▶ _WORK INSTRUCTION_
Scan the data below and state how many of its lines contain the word "React", giving only the figure.

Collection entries
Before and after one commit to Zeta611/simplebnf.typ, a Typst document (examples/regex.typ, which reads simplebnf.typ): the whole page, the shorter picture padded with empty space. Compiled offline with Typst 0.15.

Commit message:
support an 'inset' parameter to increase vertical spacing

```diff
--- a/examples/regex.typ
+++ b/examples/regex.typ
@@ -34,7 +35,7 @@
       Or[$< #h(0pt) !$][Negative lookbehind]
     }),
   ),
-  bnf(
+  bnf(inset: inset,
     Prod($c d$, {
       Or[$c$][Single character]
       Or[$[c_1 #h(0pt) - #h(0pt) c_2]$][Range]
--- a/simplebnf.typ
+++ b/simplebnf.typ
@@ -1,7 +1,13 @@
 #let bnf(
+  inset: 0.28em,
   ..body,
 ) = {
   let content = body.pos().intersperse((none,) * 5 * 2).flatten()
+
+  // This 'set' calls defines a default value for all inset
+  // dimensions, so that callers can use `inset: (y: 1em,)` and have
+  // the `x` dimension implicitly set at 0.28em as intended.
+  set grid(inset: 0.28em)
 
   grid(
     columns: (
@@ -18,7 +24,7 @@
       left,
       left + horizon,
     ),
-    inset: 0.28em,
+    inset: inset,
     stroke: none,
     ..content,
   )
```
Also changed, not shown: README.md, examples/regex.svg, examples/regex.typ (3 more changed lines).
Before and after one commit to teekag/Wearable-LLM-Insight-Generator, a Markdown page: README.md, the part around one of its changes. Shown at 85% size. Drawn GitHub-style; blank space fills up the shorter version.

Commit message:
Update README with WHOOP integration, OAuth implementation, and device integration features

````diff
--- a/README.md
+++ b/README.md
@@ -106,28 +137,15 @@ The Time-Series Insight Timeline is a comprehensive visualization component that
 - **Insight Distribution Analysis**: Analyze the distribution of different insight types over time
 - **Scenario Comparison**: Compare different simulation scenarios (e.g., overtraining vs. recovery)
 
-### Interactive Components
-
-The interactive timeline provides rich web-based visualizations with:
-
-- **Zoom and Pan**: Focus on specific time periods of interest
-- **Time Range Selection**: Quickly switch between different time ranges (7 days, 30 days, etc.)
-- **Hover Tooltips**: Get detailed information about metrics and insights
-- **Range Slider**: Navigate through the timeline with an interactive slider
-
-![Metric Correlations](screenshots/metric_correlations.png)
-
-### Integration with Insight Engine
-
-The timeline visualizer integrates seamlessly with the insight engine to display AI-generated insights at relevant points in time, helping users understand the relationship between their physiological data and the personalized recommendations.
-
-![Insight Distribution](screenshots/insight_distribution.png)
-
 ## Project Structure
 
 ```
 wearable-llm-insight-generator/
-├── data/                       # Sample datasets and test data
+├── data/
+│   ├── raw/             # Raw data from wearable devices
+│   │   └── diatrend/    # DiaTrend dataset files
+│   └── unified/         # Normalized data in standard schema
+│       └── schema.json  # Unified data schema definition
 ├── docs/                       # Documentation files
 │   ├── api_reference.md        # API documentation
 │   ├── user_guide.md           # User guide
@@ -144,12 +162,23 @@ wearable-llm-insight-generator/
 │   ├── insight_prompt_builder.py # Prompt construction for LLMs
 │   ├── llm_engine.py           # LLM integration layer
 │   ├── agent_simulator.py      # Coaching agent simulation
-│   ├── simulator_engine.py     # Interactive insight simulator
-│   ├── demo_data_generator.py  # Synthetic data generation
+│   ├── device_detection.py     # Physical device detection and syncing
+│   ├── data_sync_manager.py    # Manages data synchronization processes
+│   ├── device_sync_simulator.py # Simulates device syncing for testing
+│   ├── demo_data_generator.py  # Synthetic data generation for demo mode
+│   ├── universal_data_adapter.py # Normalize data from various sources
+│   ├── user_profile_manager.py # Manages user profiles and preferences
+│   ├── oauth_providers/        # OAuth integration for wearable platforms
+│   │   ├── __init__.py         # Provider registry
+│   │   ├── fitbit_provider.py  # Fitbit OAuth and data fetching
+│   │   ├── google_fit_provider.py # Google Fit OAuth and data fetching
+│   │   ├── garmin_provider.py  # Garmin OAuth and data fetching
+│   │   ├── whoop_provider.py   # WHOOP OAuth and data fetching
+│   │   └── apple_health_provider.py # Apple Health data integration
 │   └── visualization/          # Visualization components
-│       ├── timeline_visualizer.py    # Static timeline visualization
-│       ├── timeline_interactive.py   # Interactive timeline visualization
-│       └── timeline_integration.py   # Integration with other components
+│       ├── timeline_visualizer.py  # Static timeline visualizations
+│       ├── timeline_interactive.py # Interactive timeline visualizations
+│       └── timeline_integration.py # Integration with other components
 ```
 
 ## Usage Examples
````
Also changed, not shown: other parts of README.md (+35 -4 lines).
---
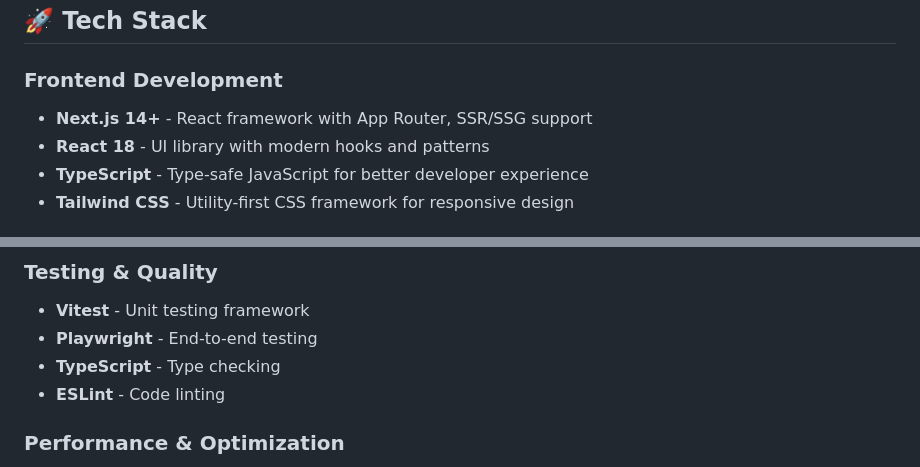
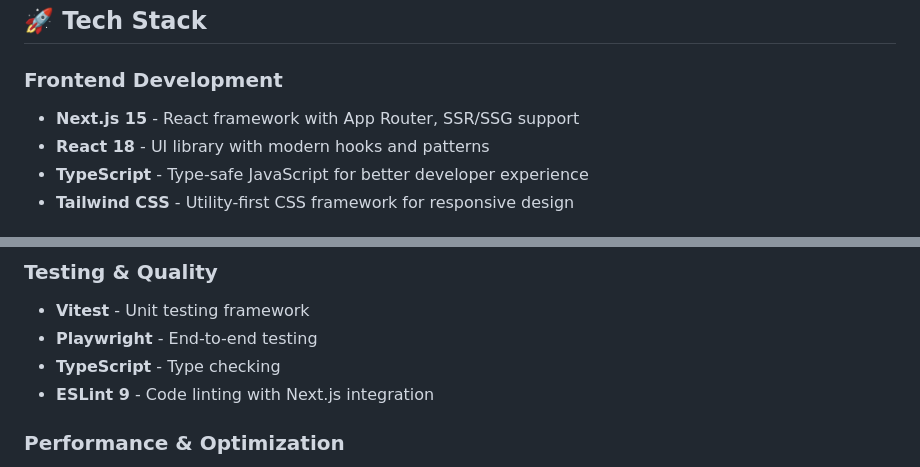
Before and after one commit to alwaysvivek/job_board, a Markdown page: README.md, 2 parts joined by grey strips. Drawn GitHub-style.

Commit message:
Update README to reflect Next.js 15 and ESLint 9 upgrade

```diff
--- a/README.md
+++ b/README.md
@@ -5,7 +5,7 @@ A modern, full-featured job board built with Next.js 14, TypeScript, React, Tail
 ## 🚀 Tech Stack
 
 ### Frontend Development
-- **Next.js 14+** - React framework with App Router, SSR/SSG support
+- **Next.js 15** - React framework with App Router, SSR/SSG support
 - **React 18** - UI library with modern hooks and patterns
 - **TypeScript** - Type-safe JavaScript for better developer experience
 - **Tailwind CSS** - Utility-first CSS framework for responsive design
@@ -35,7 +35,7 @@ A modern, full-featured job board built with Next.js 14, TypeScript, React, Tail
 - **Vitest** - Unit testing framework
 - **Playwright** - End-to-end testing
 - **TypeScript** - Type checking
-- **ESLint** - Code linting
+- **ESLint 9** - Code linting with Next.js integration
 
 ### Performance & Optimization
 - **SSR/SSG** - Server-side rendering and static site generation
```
...
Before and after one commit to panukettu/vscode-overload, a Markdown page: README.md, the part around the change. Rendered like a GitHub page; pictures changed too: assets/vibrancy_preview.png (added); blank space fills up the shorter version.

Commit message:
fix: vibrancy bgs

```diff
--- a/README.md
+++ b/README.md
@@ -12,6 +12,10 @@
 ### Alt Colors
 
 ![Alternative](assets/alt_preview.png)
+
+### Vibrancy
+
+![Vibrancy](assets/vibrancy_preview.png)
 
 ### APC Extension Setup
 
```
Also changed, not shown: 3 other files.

▶ _SOLUTION TO THE EXERCISE_
5